Stored items from a collection
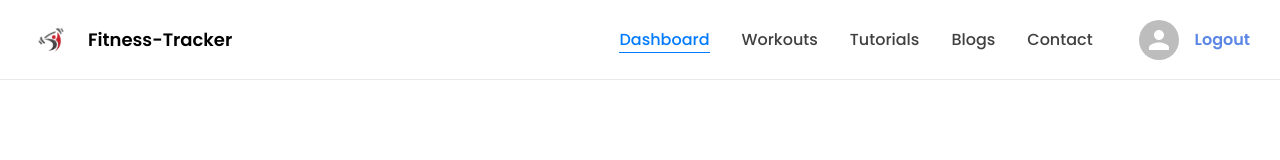
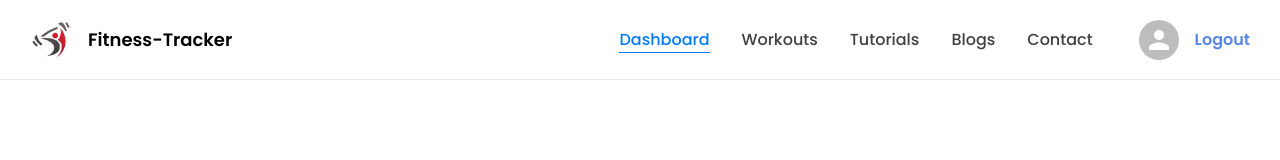
Before and after one commit to souvikmaity100/Fitness-Tracker, a React (Vite) app in the folder client/: page / in a window 1280 px wide. Shown: the top 160 px of the page. Built offline with nearby package versions, Linux system fonts and the light colour scheme.

Commit message:
rename the data file form data.js to data.jsx and resize the navbar logo

```diff
--- a/client/src/components/Navbar.jsx
+++ b/client/src/components/Navbar.jsx
@@ -49,6 +49,7 @@ const Logo = styled.img`
   height: 42px;
   aspect-ratio: 1 / 1;
   object-fit: cover;
+  transform: scale(1.5);
 `;
 
 const Mobileicon = styled.div`
--- a/client/src/utils/data.js
+++ b/client/src/utils/data.jsx
@@ -7,9 +7,7 @@ import {
 export const counts = [
   {
     name: "Calories Burned",
-    icon: (
-      <LocalFireDepartmentRounded sx={{ color: "inherit", fontSize: "26px" }} />
-    ),
+    icon: <LocalFireDepartmentRounded sx={{ color: "inherit", fontSize: "26px" }} />,
     desc: "Total calories burned today",
     key: "totalCaloriesBurnt",
     unit: "kcal",
```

:: EXERCISE INSTRUCTIONS ::
Some lines of the records may contain the string "data". State how many do, as a number alone.

:: RESULT FOR THIS TASK ::
3